President Obama is set to announce support for lowering the corporate tax rate in his State of the Union address Tuesday, Senate Minority Leader Mitch McConnell said Sunday.
“I’m told he’s going to come out for lowering the corporate tax rate,” McConnell said on “Fox News Sunday.”
“We have the second highest corporate tax rate in the world right now. It’s not competitive; it doesn’t help us create American jobs in America,” McConnell said.
A White House spokeswoman did not respond late Sunday to a request for comment.
But McConnell’s disclosure is the first substantive detail about the president’s speech to emerge to date. Obama has been talking for days about his intent to improve the economy and create jobs, but has yet to provide any details on how he plans to do so.
Lowering the federal corporate tax from its current top rate of 35 percent would be a significant move to attract business investment in the U.S. But to date, lowering the corporate rate has been proposed only in the context of eliminating tax breaks and loopholes for business at the same time.
The president’s fiscal commission recommended lowering the corporate rate to between 26 and 28 percent, depending on how many tax exemptions and loopholes – commonly referred to as “tax expenditures” – were eliminated.

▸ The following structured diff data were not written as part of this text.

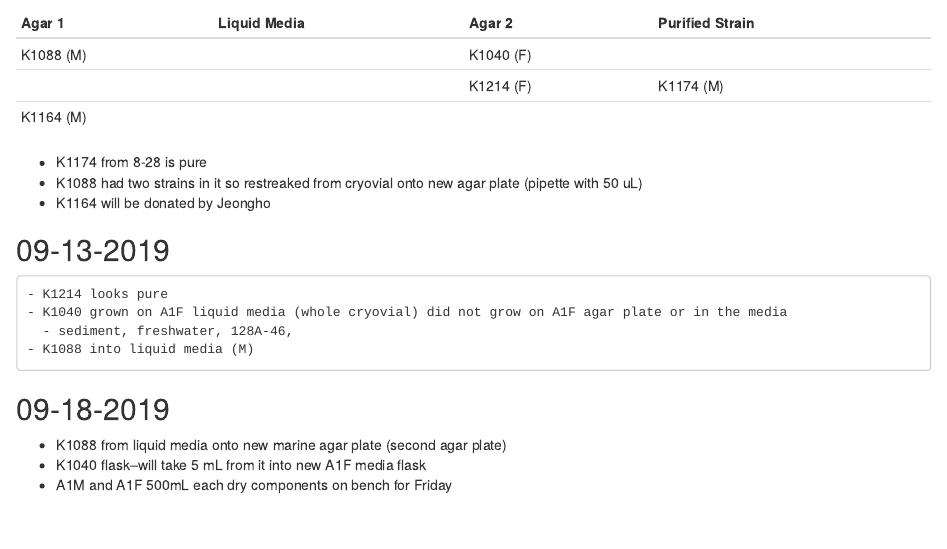
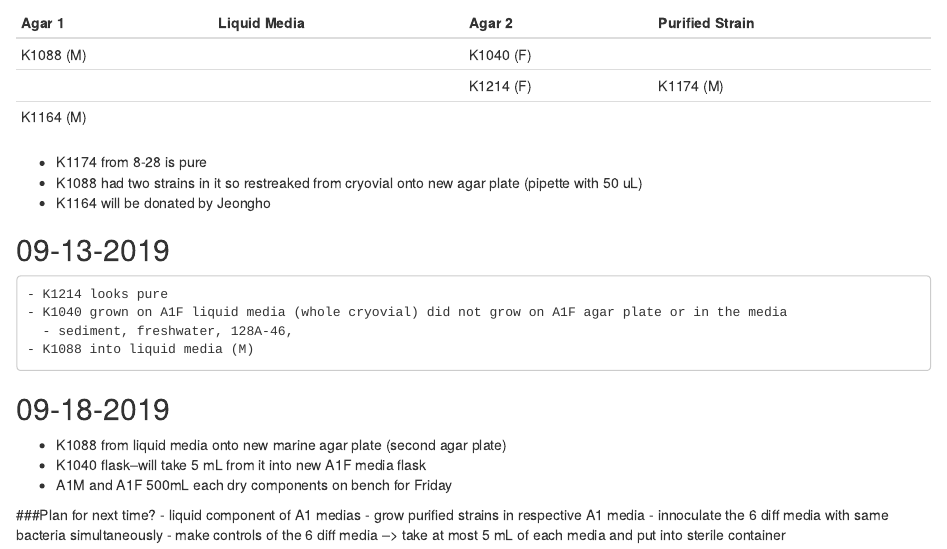
Before and after one commit to ckang30/LabNotebook, an R Markdown document (book/2019_08.Rmd): the page in a window 1100 px wide, from 2010 px down. Rendered offline with R 4.5, knitr and Pandoc, with nearby package versions.

Commit message:
general overview for next steps

```diff
--- a/book/2019_08.Rmd
+++ b/book/2019_08.Rmd
@@ -122,3 +122,9 @@ Check this table may not be right
   - K1088 from liquid media onto new marine agar plate (second agar plate)
   - K1040 flask--will take 5 mL from it into new A1F media flask
   - A1M and A1F 500mL each dry components on bench for Friday
+
+###Plan for next time?
+  - liquid component of A1 medias
+  - grow purified strains in respective A1 media
+  - innoculate the 6 diff media with same bacteria simultaneously
+  - make controls of the 6 diff media --> take at most 5 mL of each media and put into sterile container
```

And conservatives have signed on to the idea of broad tax reform. House Ways and Means Committee Chairman Dave Camp, Michigan Republican, said last week he is in favor of ceasing to designate “congressionally blessed” companies.

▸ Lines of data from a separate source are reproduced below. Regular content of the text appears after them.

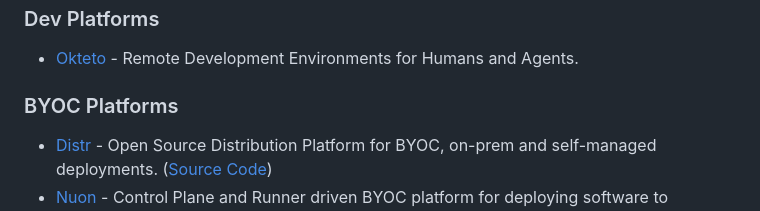
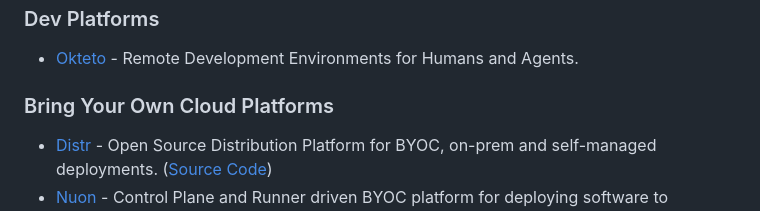
Before and after one commit to nuonco/awesome-byoc, a Markdown page: README.md, the part around the change. Drawn GitHub-style.

Commit message:
Rename section 'BYOC Platforms' to 'Bring Your Own Cloud Platforms' (#31)
additional formatting tweak

```diff
--- a/README.md
+++ b/README.md
@@ -56,7 +56,7 @@
 - [Okteto](https://www.okteto.com/) - Remote Development Environments for Humans and Agents.
 
 
-### BYOC Platforms
+### Bring Your Own Cloud Platforms
 
 - [Distr](https://distr.sh/) - Open Source Distribution Platform for BYOC, on-prem and self-managed deployments. ([Source Code](https://github.com/distr-sh/distr))
 - [Nuon](https://docs.nuon.co/get-started/introduction) - Control Plane and Runner driven BYOC platform for deploying software to customer cloud environments and on-premises infrastructure.
```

Thomas Bell, chairman of the U.S. Chamber of Commerce, said that despite reluctance on the part of many member corporations who “have their own specific tax accoutrements that they love and want to hang on to,” the nation’s largest business lobby is backing broad based tax reform.

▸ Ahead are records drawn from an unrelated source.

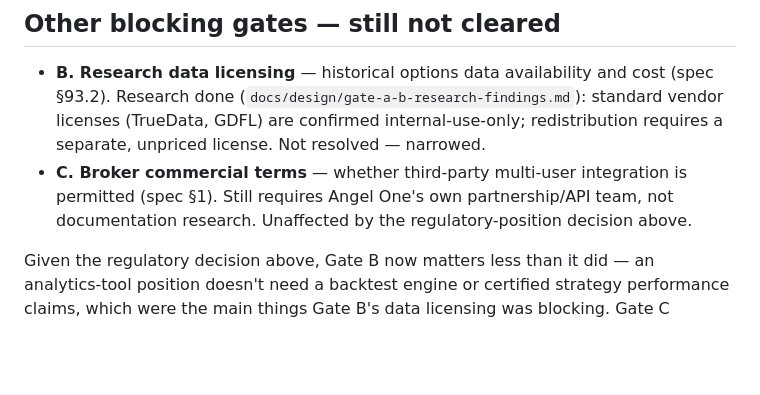
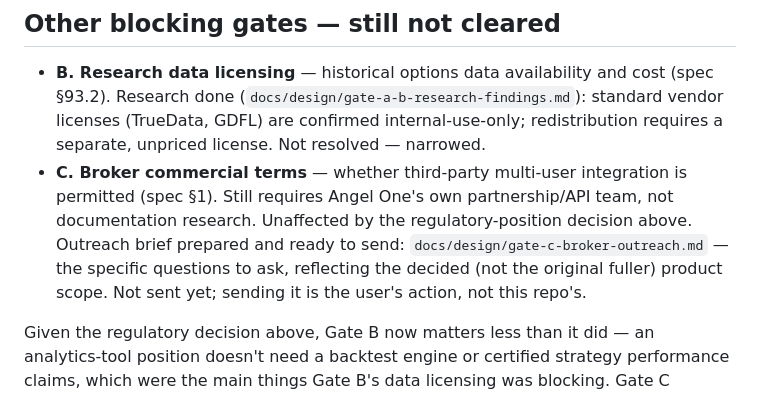
Before and after one commit to mkchandrueee/AI-Stock, a Markdown page: CLAUDE.md, the part around the change. Drawn GitHub-style; blank space fills up the shorter version.

```diff
--- a/CLAUDE.md
+++ b/CLAUDE.md
@@ -96,6 +96,9 @@ built — OpenBao, per-account isolation — as more than the product needs).
 - **C. Broker commercial terms** — whether third-party multi-user integration is
   permitted (spec §1). Still requires Angel One's own partnership/API team, not
   documentation research. Unaffected by the regulatory-position decision above.
+  Outreach brief prepared and ready to send: `docs/design/gate-c-broker-outreach.md`
+  — the specific questions to ask, reflecting the decided (not the original fuller)
+  product scope. Not sent yet; sending it is the user's action, not this repo's.
 
 Given the regulatory decision above, Gate B now matters less than it did — an
 analytics-tool position doesn't need a backtest engine or certified strategy
```
Also changed, not shown: docs/design/gate-c-broker-outreach.md (added, +70 -0 lines).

The government forgoes just over $1 trillion in revenues due to tax loopholes and deductions, according to Obama’s deficit commission.